Twitter Is Not Dumb
most people talking about Twitter don’t seem to get it
Let’s just get this out of the way right now: I like Twitter.* I use it every day at work, and besides finding it tremendously useful for my job, I just like it. It’s fun. And no matter how many cheap, off-base “Twittertracker” gags Conan O’Brien makes, I’ll stand by my affection for the service.
When discussing Twitter, most journalists (and most beer-buzzed barroom loudmouths for that matter) boil it down to two things. The first thing cited is inane, masturbatory ramblings about one’s self, usually made by a celebrity, and how stupid all that is. They are right about this. Shaquille O’Neal’s’s Twitter feed is utterly insane. I, too, dislike people (no matter how famous) who babble on and on about their mundane life. But this kind of thing is nothing new – and the internet has been making masturbatory self-aggrandizing as easy as 1-2-3 for over a decade now. So who cares if people are doing it on Twitter, too?
When talking about Twitter, anyone talking about how stupid a post like “OMG this bagel is rocking my world, off to work LOLZ” is … well, they’re kind of missing the point. The people who are realizing Twitter’s potential are not the people who care about what’s on Ashton Kutcher’s mind, and they’re not the people just using Twitter to talk about themselves. They’re using Twitter to listen as well as talk. And they’re listening to important stuff.
The other thing most journalists now cite when discussing Twitter is Iran. You heard about Iran and Twitter, right?

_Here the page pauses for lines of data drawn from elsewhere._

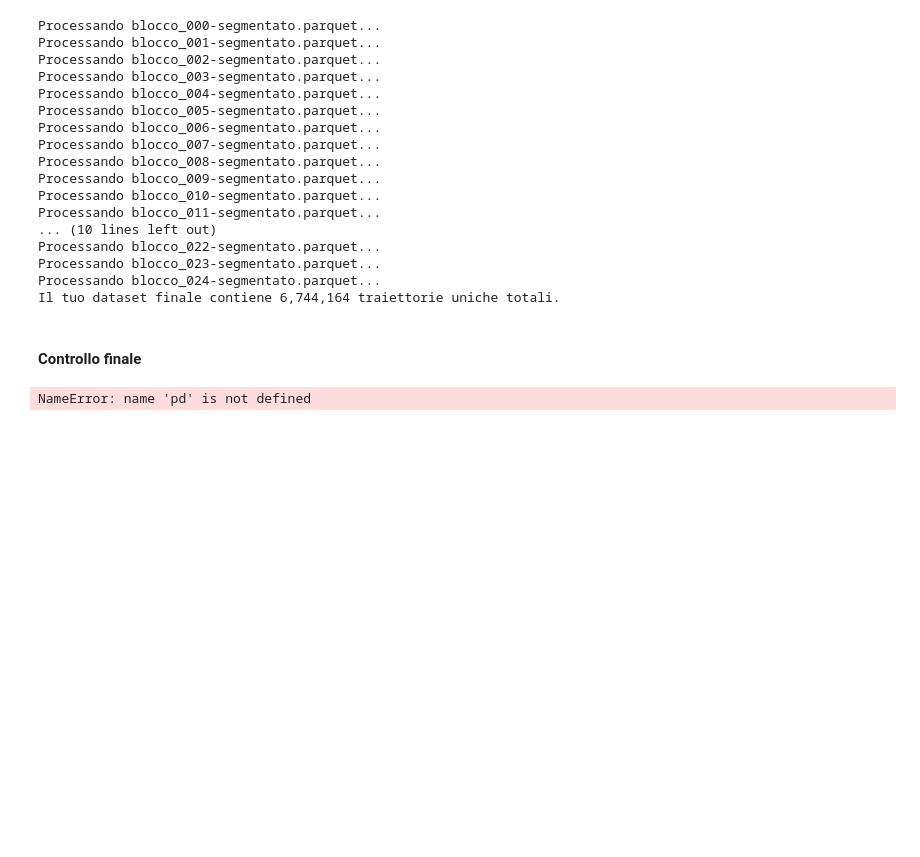
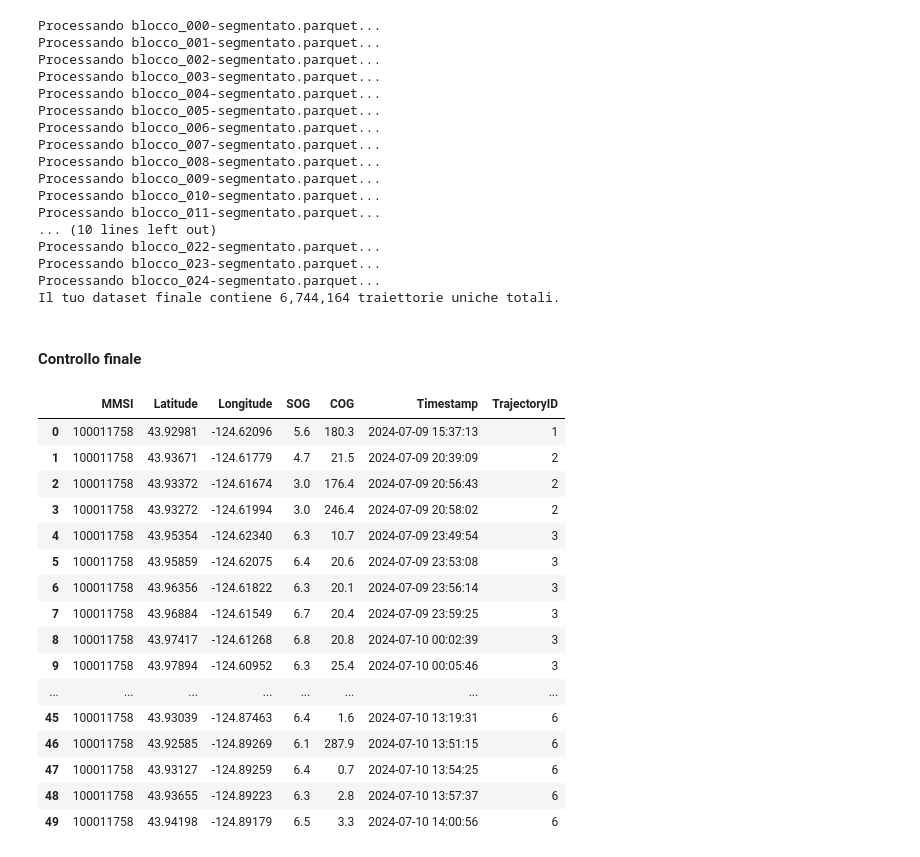
Before and after one commit to LaroccaA/Detecting-Trajectory-Spoofing-Attacks-on-AIS, a Jupyter notebook: Progetto/Pre-Elaborazione Dati/Pulizia Data AIS.ipynb, the cells around one changed output. Drawn from its saved outputs; the diff is of its cells as text; code cells hidden in the pictures; blank space fills up the shorter version.

```diff
--- a/Progetto/Pre-Elaborazione Dati/Pulizia Data AIS.ipynb
+++ b/Progetto/Pre-Elaborazione Dati/Pulizia Data AIS.ipynb
@@ -737,17 +735,29 @@ Il tuo dataset finale contiene 6,744,164 traiettorie uniche totali.
 # %%
 FILE_PATH_TEST = 'Dataset/blocco_000-segmentato.parquet'
 COLUMNS_TO_READ = ['MMSI', 'Latitude', 'Longitude','SOG', 'COG', 'Timestamp','TrajectoryID']
 
 df = pd.read_parquet(
         FILE_PATH_TEST,
         columns=COLUMNS_TO_READ,
         engine='pyarrow'
     )
 
 df.head(50)
-
-if 'df' in locals():
-    del df
-gc.collect()
 # %% [output]
-NameError: name 'pd' is not defined
+|  | MMSI | Latitude | Longitude | SOG | COG | Timestamp | TrajectoryID |
+| 0 | 100011758 | 43.92981 | -124.62096 | 5.6 | 180.3 | 2024-07-09 15:37:13 | 1 |
+| 1 | 100011758 | 43.93671 | -124.61779 | 4.7 | 21.5 | 2024-07-09 20:39:09 | 2 |
+| 2 | 100011758 | 43.93372 | -124.61674 | 3.0 | 176.4 | 2024-07-09 20:56:43 | 2 |
+| 3 | 100011758 | 43.93272 | -124.61994 | 3.0 | 246.4 | 2024-07-09 20:58:02 | 2 |
+| 4 | 100011758 | 43.95354 | -124.62340 | 6.3 | 10.7 | 2024-07-09 23:49:54 | 3 |
+| 5 | 100011758 | 43.95859 | -124.62075 | 6.4 | 20.6 | 2024-07-09 23:53:08 | 3 |
+| 6 | 100011758 | 43.96356 | -124.61822 | 6.3 | 20.1 | 2024-07-09 23:56:14 | 3 |
+| 7 | 100011758 | 43.96884 | -124.61549 | 6.7 | 20.4 | 2024-07-09 23:59:25 | 3 |
+| 8 | 100011758 | 43.97417 | -124.61268 | 6.8 | 20.8 | 2024-07-10 00:02:39 | 3 |
+| 9 | 100011758 | 43.97894 | -124.60952 | 6.3 | 25.4 | 2024-07-10 00:05:46 | 3 |
+| ... | ... | ... | ... | ... | ... | ... | ... |
+| 45 | 100011758 | 43.93039 | -124.87463 | 6.4 | 1.6 | 2024-07-10 13:19:31 | 6 |
+| 46 | 100011758 | 43.92585 | -124.89269 | 6.1 | 287.9 | 2024-07-10 13:51:15 | 6 |
+| 47 | 100011758 | 43.93127 | -124.89259 | 6.4 | 0.7 | 2024-07-10 13:54:25 | 6 |
+| 48 | 100011758 | 43.93655 | -124.89223 | 6.3 | 2.8 | 2024-07-10 13:57:37 | 6 |
+| 49 | 100011758 | 43.94198 | -124.89179 | 6.5 | 3.3 | 2024-07-10 14:00:56 | 6 |
```
Also changed, not shown: parts of 4 cells of this notebook.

The one useful thing most people cite when discussing the service is the role it played in last month’s turbulent Iranian presidential election. See, when Iran held their elections in June, all hell broke loose. As in, the armed forces were called in to do some unrest settling. In an effort to control their national image, the Iranian government jammed cell phone communication and text messages, and they blocked access to social networking sites like Facebook. But Twitter emerged as a way for people right there in the middle of it all to tell the world what was happening. That was awesome.